City workers on Sunday morning were shocked to discover anti-Semitic and anti-Israel graffiti daubed on a synagogue in the center of Jerusalem – the Shmuel Meir synagogue, located in Safra Square, adjacent to the Jerusalem Municipality building.
The Square is actually home to numerous local and national government buildings, is centrally located, and is a hub of activity at all hours of the day. The synagogue is named for former Jerusalem Deputy Mayor Shmuel Meir, who was killed in a traffic incident in 1996. The Homat Shmuel neighborhood in south Jerusalem – also known as Har Homa – is named for him as well.

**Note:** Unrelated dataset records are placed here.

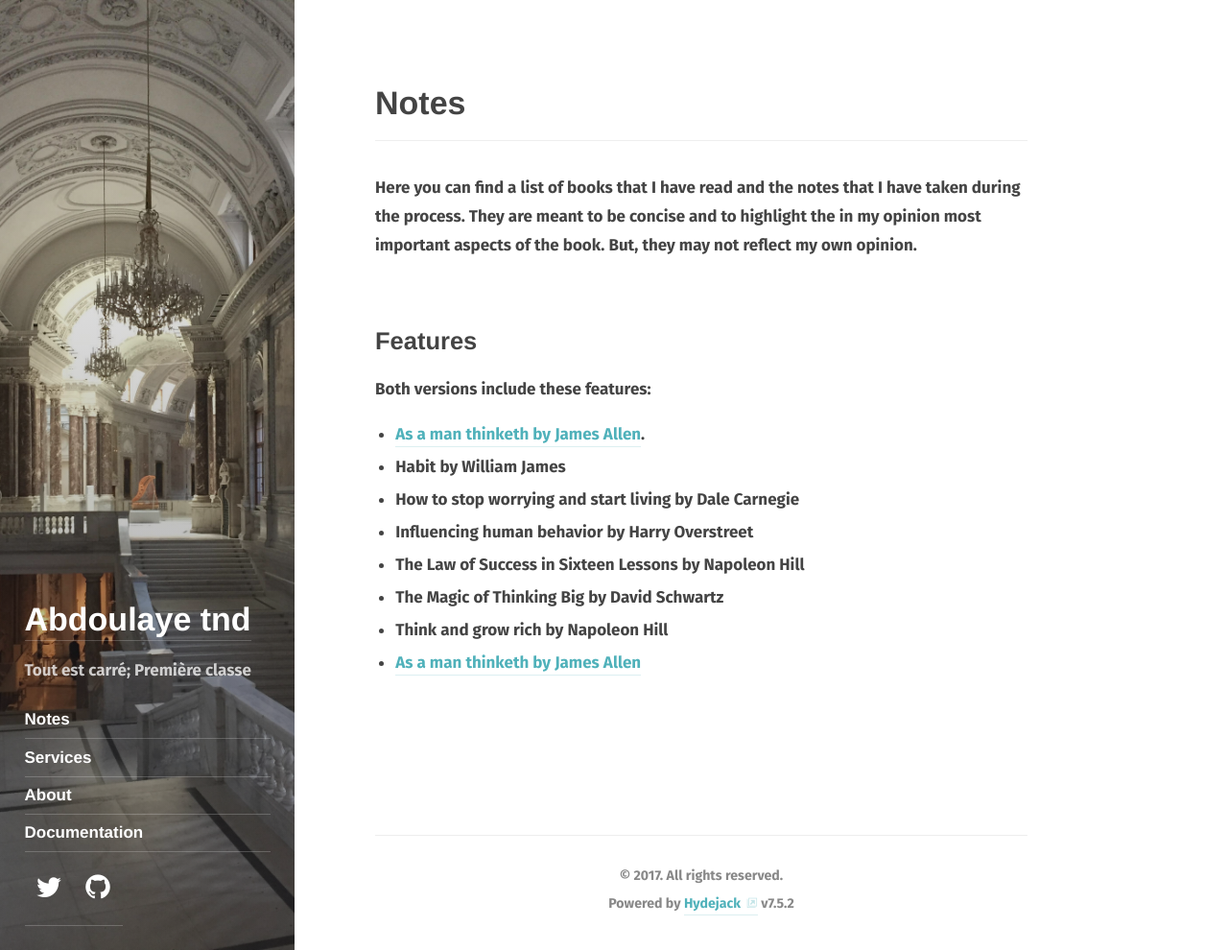
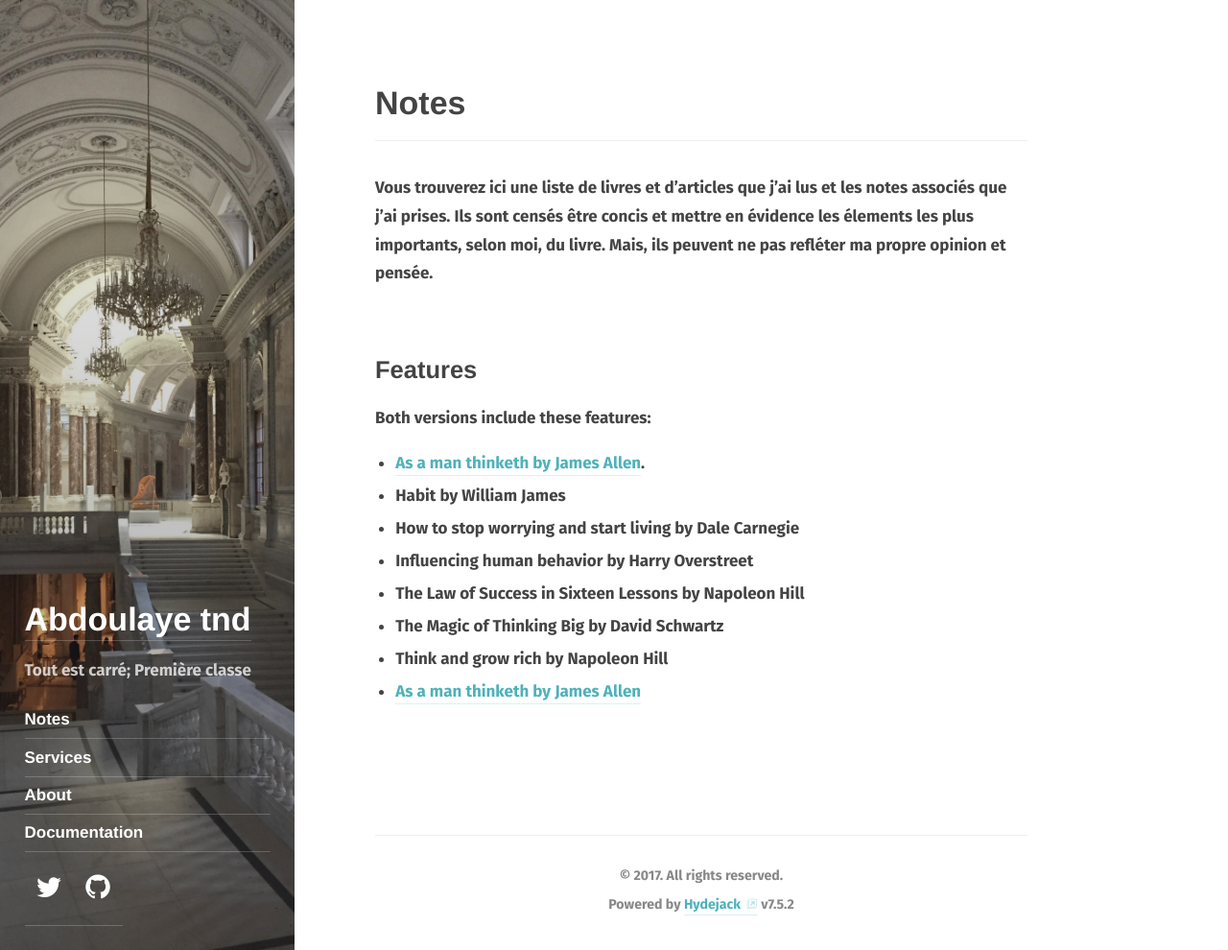
Before and after one commit to abdoulaye-tnd/tandian, a Jekyll site: the page built from Notes.md, in a window 1280 px wide and 990 px high. Shown: the whole window at 96% size. Built offline with Jekyll 4.4.1, drawn with Linux system fonts in a browser that asks for light colours; some web fonts are replaced.

Commit message:
Update Notes.md

```diff
--- a/Notes.md
+++ b/Notes.md
@@ -5,8 +5,7 @@
 order: 1
 ---
 
-Here you can find a list of books that I have read and the notes that I have taken during the process. They are meant to be concise and to highlight the in my opinion most important aspects of the book. But, they may not reflect my own opinion.
-
+Vous trouverez ici une liste de livres et d'articles que j'ai lus et les notes associés que j'ai prises. Ils sont censés être concis et mettre en évidence les élements les plus importants, selon moi, du livre. Mais, ils peuvent ne pas refléter ma propre opinion et pensée.
 
 ## Features
 Both versions include these features:
```
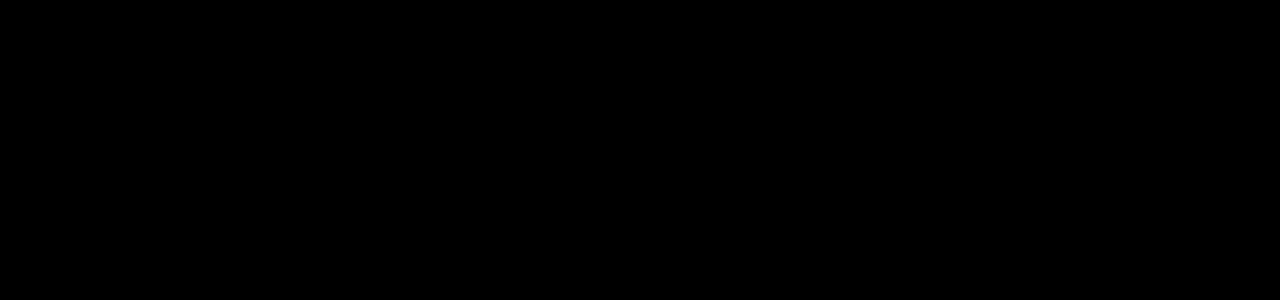
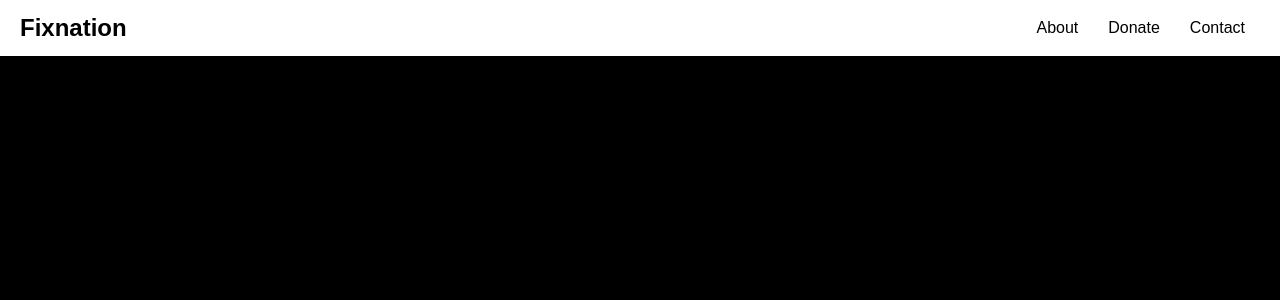
Before and after one commit to MementoM0Rl/Fixnation, a Next.js app in the folder fixnation/: page / in a window 1280 px wide. Shown: the top 300 px of the page. Built offline with nearby package versions, Linux system fonts and the light colour scheme.

Commit message:
TopBar
added TopBar, gonna decorate it a bit soon

```diff
--- /dev/null
+++ b/fixnation/app/components/TopBar.module.css
@@ -0,0 +1,24 @@
+.topBar {
+  display: flex;
+  justify-content: space-between;
+  align-items: center;
+  background-color: #ffffff;
+  color: rgb(0, 0, 0);
+  padding: 10px 20px;
+}
+
+.logo {
+  font-size: 1.5rem;
+  font-weight: bold;
+}
+
+.nav a {
+  color: rgb(0, 0, 0);
+  text-decoration: none;
+  margin: 0 15px;
+  font-size: 1rem;
+}
+
+.nav a:hover {
+  text-decoration: underline;
+}
--- /dev/null
+++ b/fixnation/app/components/TopBar.tsx
@@ -0,0 +1,19 @@
+import Link from 'next/link';
+import styles from './TopBar.module.css';
+
+const TopBar = () => {
+  return (
+    <div className={styles.topBar}>
+      <div className={styles.logo}>
+        <Link href="/">Fixnation</Link>
+      </div>
+      <div className={styles.nav}>
+        <Link href="/about">About</Link>
+        <Link href="/services">Donate</Link>
+        <Link href="/contact">Contact</Link>
+      </div>
+    </div>
+  );
+};
+
+export default TopBar;
--- a/fixnation/app/page.tsx
+++ b/fixnation/app/page.tsx
@@ -1,5 +1,13 @@
 import Image from "next/image";
+import { AppProps } from 'next/app';
+import TopBar from '@/app/components/TopBar';
+export default fixnation;
 
-export default function Home() {
+function fixnation({ Component, pageProps }: AppProps) {
+  return (
+    <>
+      <TopBar />
 
+    </>
+  );
 }
```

The primitive scrawlings were erased within an hour of their being discovered by workers, said Jerusalem Deputy Mayor David Hadari. Writing on his Facebook page, Hadari said that the graffiti was written in Hebrew and Arabic, and included “very insulting comments against Jewish residents of Jerusalem,” so there was little doubt of which ethnic group the perpetrators belonged to. “Thanks to the great efficiency of the city workers, we were able to remove the graffiti quickly, so I was unable to get a photo in time,” he wrote.
As to the motivation for the attack, Hadari said that it could be an Arab version of a so-called “price tag” attack. Such attacks, usually involving graffiti and slashed tires, are generally attributed in the media to Jews, with media sources reporting very precisely on the actions. However, Hadari said, the media had not bothered to cover the synagogue desecration. “It appears they are not very interested in Arab 'price tag' attacks,” he wrote.